The aim of the consultation is to reduce burden of producer responsibility obligations by improving effectiveness and is split into sections.
The Waste Batteries and Accumulators Regulations 2009
The consultation suggests the removal of the requirement for a Producer Compliance Scheme (PCS) to submit an operational plan, which are currently submitted annually by PCSs and outline how the scheme intends to operate in each instance the Environment Agency approves the plan and any changes.
There are also proposed changes to sign off arrangements. Currently, an “appropriate person” (legal company director) has to sign off a range of information provided by a producer to a scheme. The proposed change states that the appropriate person will be able to delegate this responsibility by requesting authority from the Environment Agency.
The final change in this section would affect approved battery treatment operators/exporters who submit reports on treatment/export levels.

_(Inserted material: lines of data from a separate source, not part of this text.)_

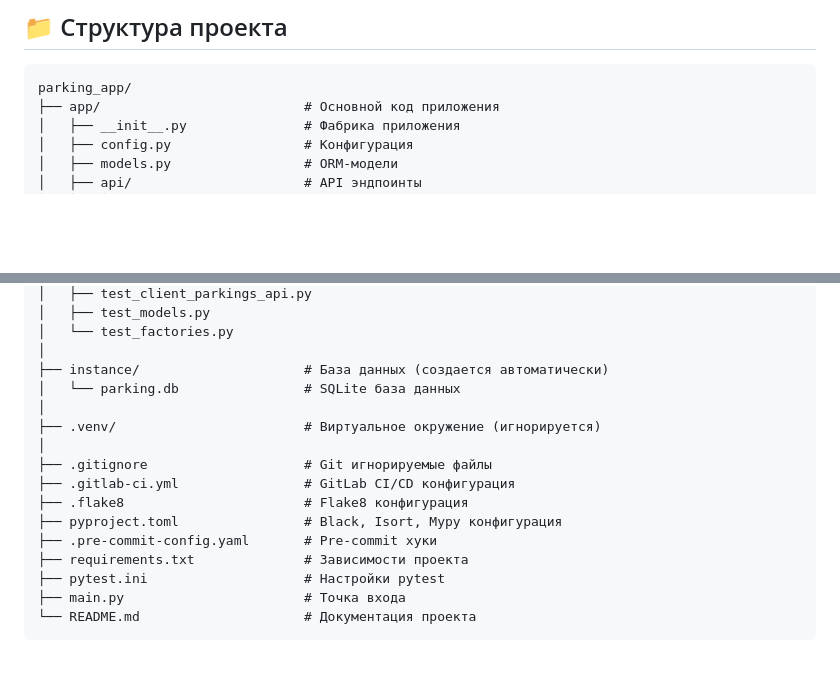
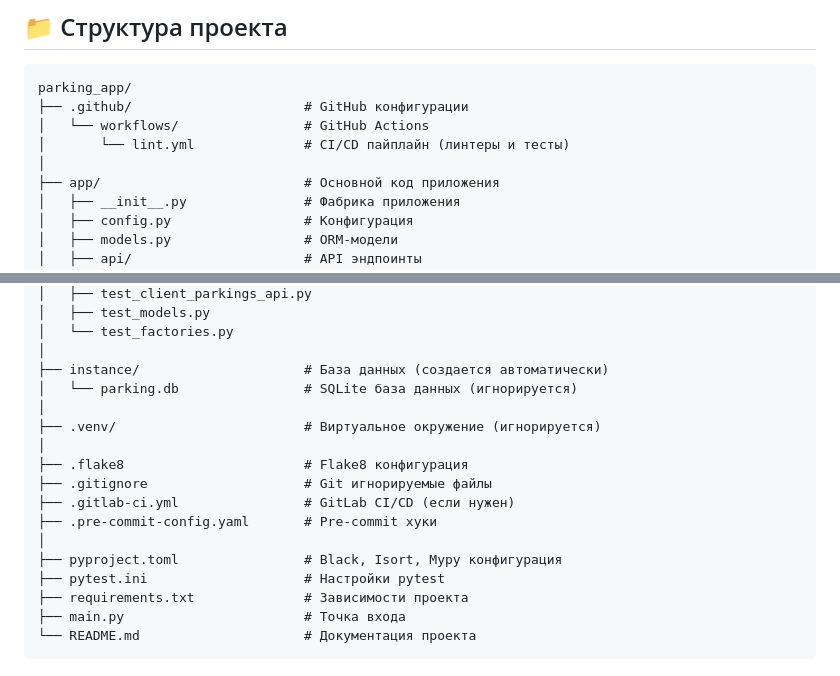
Before and after one commit to Lenar24/parking_app, a Markdown page: README.md, 2 parts joined by grey strips. Drawn GitHub-style; blank space fills up the shorter version.

Commit message:
feat: configure black, isort, flake8, mypy and GitHub Actions CI/CD for parking_app

````diff
--- a/README.md
+++ b/README.md
@@ -31,6 +31,10 @@ ___
 
 ```
 parking_app/
+├── .github/                      # GitHub конфигурации
+│   └── workflows/                # GitHub Actions
+│       └── lint.yml              # CI/CD пайплайн (линтеры и тесты)
+│
 ├── app/                          # Основной код приложения
 │   ├── __init__.py               # Фабрика приложения
 │   ├── config.py                 # Конфигурация
@@ -58,17 +62,18 @@ parking_app/
 │   └── test_factories.py
 │
 ├── instance/                     # База данных (создается автоматически)
-│   └── parking.db                # SQLite база данных
+│   └── parking.db                # SQLite база данных (игнорируется)
 │
 ├── .venv/                        # Виртуальное окружение (игнорируется)
 │
+├── .flake8                       # Flake8 конфигурация
 ├── .gitignore                    # Git игнорируемые файлы
-├── .gitlab-ci.yml                # GitLab CI/CD конфигурация
-├── .flake8                       # Flake8 конфигурация
+├── .gitlab-ci.yml                # GitLab CI/CD (если нужен)
+├── .pre-commit-config.yaml       # Pre-commit хуки
+│
 ├── pyproject.toml                # Black, Isort, Mypy конфигурация
-├── .pre-commit-config.yaml       # Pre-commit хуки
+├── pytest.ini                    # Настройки pytest
 ├── requirements.txt              # Зависимости проекта
-├── pytest.ini                    # Настройки pytest
 ├── main.py                       # Точка входа
 └── README.md                     # Документация проекта
 ```
````
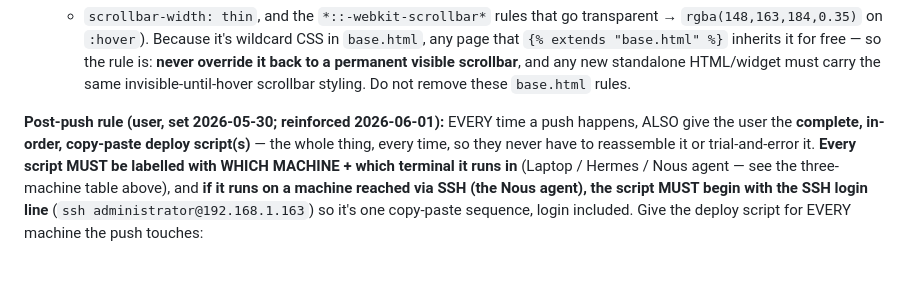
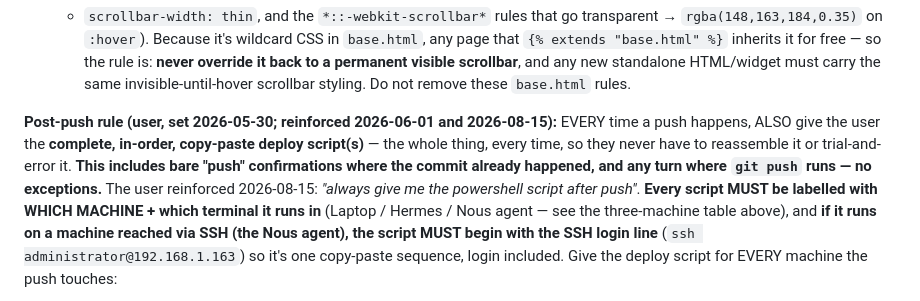
Before and after one commit to kuishung/trading-skills, a Markdown page: TradeHunter/CLAUDE.md, the part around the change. Rendered like a GitHub page; blank space fills up the shorter version.

Commit message:
CLAUDE.md: reinforce post-push rule — always give the deploy script, incl. bare "push"
User (2026-08-15): "always give me the powershell script after push". Strengthen
the existing post-push rule to explicitly cover bare "push" confirmations and any
turn where git push runs.

Co-Authored-By: Claude Opus 4.8 <noreply@anthropic.com>

```diff
--- a/TradeHunter/CLAUDE.md
+++ b/TradeHunter/CLAUDE.md
@@ -699,10 +699,12 @@ platform**. Full blueprint: `dashboard_tst/DESIGN.md`; deploy runbook:
   invisible-until-hover scrollbar styling. Do not remove these `base.html`
   rules.
 
-**Post-push rule (user, set 2026-05-30; reinforced 2026-06-01):** EVERY time a
-push happens, ALSO give the user the **complete, in-order, copy-paste deploy
-script(s)** — the whole thing, every time, so they never have to reassemble it
-or trial-and-error it. **Every script MUST be labelled with WHICH MACHINE +
+**Post-push rule (user, set 2026-05-30; reinforced 2026-06-01 and 2026-08-15):**
+EVERY time a push happens, ALSO give the user the **complete, in-order, copy-paste
+deploy script(s)** — the whole thing, every time, so they never have to reassemble
+it or trial-and-error it. **This includes bare "push" confirmations where the
+commit already happened, and any turn where `git push` runs — no exceptions.**
+The user reinforced 2026-08-15: *"always give me the powershell script after push"*. **Every script MUST be labelled with WHICH MACHINE +
 which terminal it runs in** (Laptop / Hermes / Nous agent — see the three-machine
 table above), and **if it runs on a machine reached via SSH (the Nous agent),
 the script MUST begin with the SSH login line** (`ssh administrator@192.168.1.163`)
```
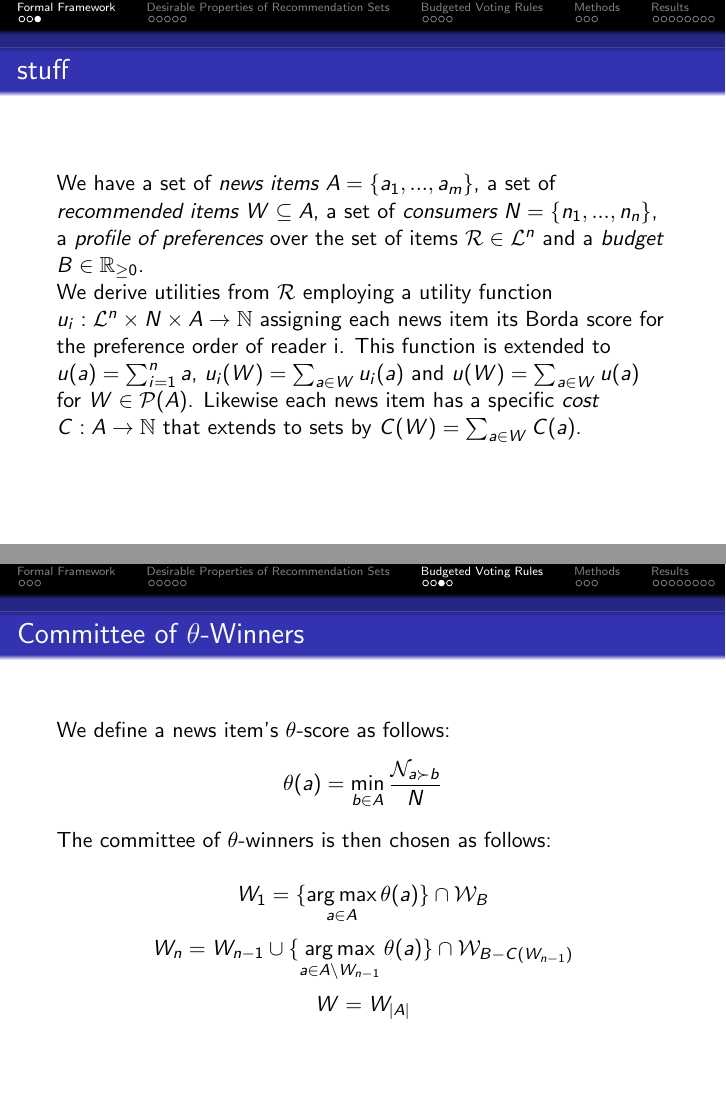
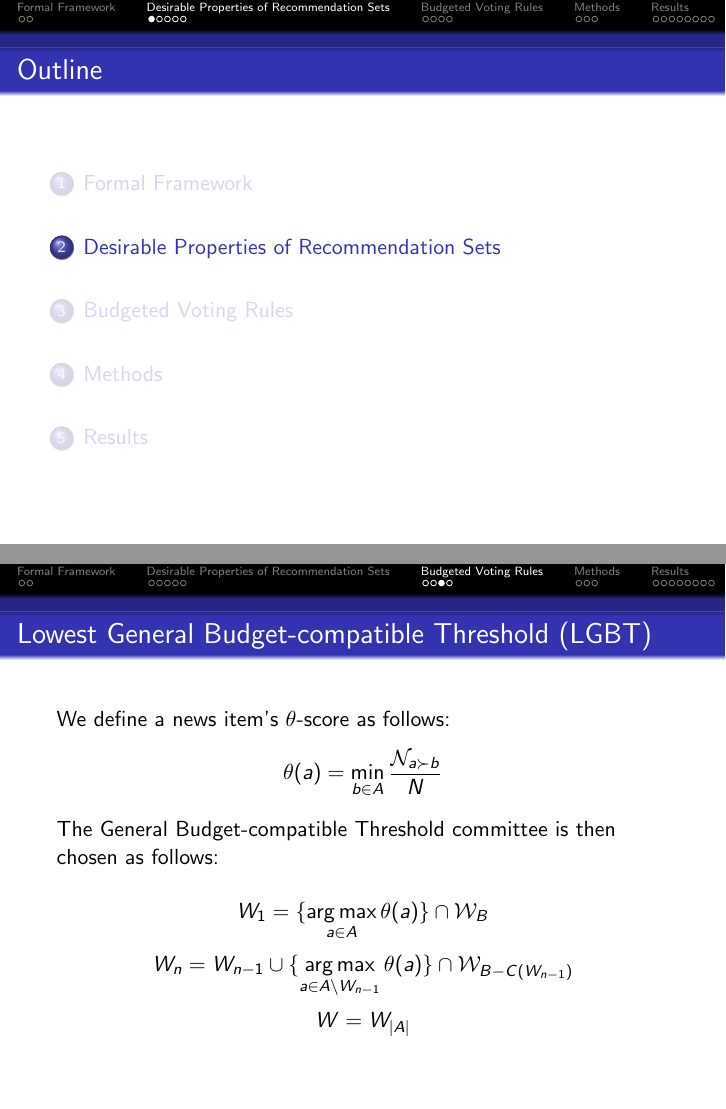
Before and after one commit to HaukurPall/ComSocProject, LaTeX slides (Slides.tex): pages 9 and 17 of 29 before the commit and pages 9 and 16 of 28 after it, joined at a grey line. Compiled offline with pdfLaTeX.

Commit message:
Update Presentation

```diff
--- a/Slides.tex
+++ b/Slides.tex
@@ -117,31 +114,44 @@ We work in a framework familiar from this course...
 \end{itemize}
 
 \end{frame}
-\begin{frame}{stuff}
-We have a set of \emph {news items} $A=\{a_1,...,a_m\}$,
-a set of \emph {recommended items} $W\subseteq A$,
-a set of \emph {consumers} $N=\{n_1,...,n_n\}$,
-a \emph {profile of preferences} over the set of items $\mathcal{R}\in \mathcal{L}^n$
-and a \emph {budget} $B\in \mathbb{R}_{\geq 0}$. %should be \mathbb
+%\begin{frame}{stuff}
+%We have a set of \emph {news items} $A=\{a_1,...,a_m\}$,
+%a set of \emph {recommended items} $W\subseteq A$,
+%a set of \emph {consumers} $N=\{n_1,...,n_n\}$,
+%a \emph {profile of preferences} over the set of items $\mathcal{R}\in \mathcal{L}^n$
+%and a \emph {budget} $B\in \mathbb{R}_{\geq 0}$. %should be \mathbb
 
-We derive utilities from $\mathcal{R}$ employing a utility function $u_i:\mathcal{L}^n \times N \times  A \rightarrow \mathbb{N}$ assigning each news item its Borda score for the preference order of reader i. This function is extended to $u(a)=\sum_{i=1}^n a$, $u_i(W)=\sum_{a\in W}u_i(a)$ and $u(W)=\sum_{a\in W}u(a)$ for $W\in \mathcal{P}(A)$. Likewise each news item has a specific \emph{cost} $C: A \rightarrow \mathbb {N}$ that extends to sets by $C(W)=\sum_{a\in W}C(a)$.
-\end{frame}
+%We derive utilities from $\mathcal{R}$ employing a utility function $u_i:\mathcal{L}^n \times N \times  A \rightarrow \mathbb{N}$ assigning each news item its Borda score for the preference order of reader i. This function is extended to $u(a)=\sum_{i=1}^n a$, $u_i(W)=\sum_{a\in W}u_i(a)$ and $u(W)=\sum_{a\in W}u(a)$ for $W\in \mathcal{P}(A)$. Likewise each news item has a specific \emph{cost} $C: A \rightarrow \mathbb {N}$ that extends to sets by $C(W)=\sum_{a\in W}C(a)$.
+%\end{frame}
 
 \section{Desirable Properties of Recommendation Sets}
 
 \begin{frame}{Axioms}
 
-Here should be a table with all the axioms for which we have proofs
+We devised budgeted variants of the following multiwinner axioms:
 
-
+\begin{itemize}
+	\item Non-Imposition
+	\item Consistency
+	\item Homogeneity
+	\item Monotonicity
+	\item Committee-Monotonicity
+	%\item Consensus Committee
+	%\item Fixed Majority(cf. $\sigma$-Minority-Consistency)
+	\item Unanimity
+\end{itemize}
 
 \begin{block}{Reference}
+	Elkind, Edith
+	and Faliszewski, Piotr
+	and Skowron, Piotr
+	and Slinko, Arkadii: "Properties of multiwinner voting rules", \emph{Social Choice and Welfare}, Vol 48, n° 3, 2017, pp.599-632.
 	%\bibentry{Elkind2017}
 \end{block}
 
 \end{frame}
 
-\begin{frame}{Utility Maximization}
+\begin{frame}{Budgeted Utility Maximization}
 
 Let $\mathcal {W_B}$ be the set of all elements of $\mathcal{P}(A)$ s.t. $C(W)\leq B$. Extend the utility function to sets by putting  $u(a)=\sum_{i=1}^n$ and $u(W)=\sum_{a\in W}u(a)$ for $W\in \mathcal{P}(A)$. Utility is maximized if:
 
@@ -175,11 +185,11 @@ This rule takes the voters preference orders and maximizes utility given the bud
 
 \end{frame}
 
-\begin{frame}{Committee of $\theta$-Winners}
+\begin{frame}{Lowest General Budget-compatible Threshold (LGBT)}
 
 We define a news item's $\theta$-score as follows: \[\theta(a)=\min_{b\in A} \frac{\mathcal{N}_{a\succ b}}{N}\]
 
-The committee of $\theta$-winners is then chosen as follows:
+The General Budget-compatible Threshold committee is then chosen as follows:
 
 \[W_1=\{\argmax_{a\in A}\theta(a)\}\cap \mathcal{W}_B\]
 \[W_n=W_{n-1}\cup \{\argmax_{a\in A\setminus W_{n-1}}\theta (a)\}\cap \mathcal{W}_{B-C(W_{n-1})}\]
```
Also changed, not shown: Slides.pdf, Slides.tex (54 more changed lines).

These reports currently need to be audited by independent auditor. The proposed change is to remove the requirement for an independent auditor to sign off the data.
Producer Responsibility Obligation (Packaging Waste) Regulations 2007 & Producer Responsibility Obligations (Packaging Waste) Regulations (Northern Ireland) 2007
The consultation proposes the removal of an operational plan for packaging producers who register direct with EA and for producer compliance schemes (PCS). An operational plan is a document submitted by a producer or scheme to the Environment Agency, outlining how they will meet obligations under the regulations. This document is submitted annually and then resubmitted throughout the year with updates.
In the case of PCSs it is proposed that some elements considered necessary for function of scheme, and currently covered by the operational plan are moved to be included within conditions of scheme approval. These elements include monitoring the accuracy of information provided by members, to acquire P(E)RNs in a manner which least hinders the abilities of other operators to purchase them and to maintain necessary financial resource and expertise to procure PRNs.
The second part of the consultation also discusses a change in approving body. There will be no change for current schemes but amends to wording from appropriate authority to appropriate agency will be made within the actual regulations.
Also proposed are changes to director sign off arrangements, which would make it possible for the current “appropriate person” (ie legal company director) to delegate their authority for certain sign offs to another person.
Call for evidence on impacts of new plastic flow figures
Business targets of 52% in 2016 and 57% in 2017 for plastic were set under the Packaging Regulations. This was based on understanding of proportion of packaging placed on the market by obligated producers.
However, the Plastic Flow report published December 2014 suggested that existing estimates of plastic packaging flows on the market had significantly over estimated the amount of plastic placed on the UK market.
The report’s best estimate for UK flow in 2013 is 2,260kt which is 332kt lower than previous estimate. This suggests producers are funding the recycling of a higher proportion of plastic placed on the market than previously thought.
The Government wants to collate info and evidence to understand impact of keeping current targets, reducing targets, or delaying date for meeting targets.
Call for evidence to support analysis of the options for meeting the 2020 household waste recycling target
The Government is committed to recycling 50% of waste generated within a household by 2020. The recycling rate currently stands at around 44%.
The Government is therefore undertaking a programme of work to understand the evidence and drivers for influencing recycling rates and the best interventions, working closely with WRAP and other stakeholders
The 2013 breakdown of PRN revenue subsidy suggests that around a third of the £111m total revenue was used to support the collection of household, and commercial and industrial packaging, whilst less than 0.5% of the total PRN revenue was spent on communications strategies.
The Government would like to understand if there are opportunities for the regimes to support local authority collection of waste packaging.
The producer responsibility regimes consultation will run from 27 March to 22 May 2015.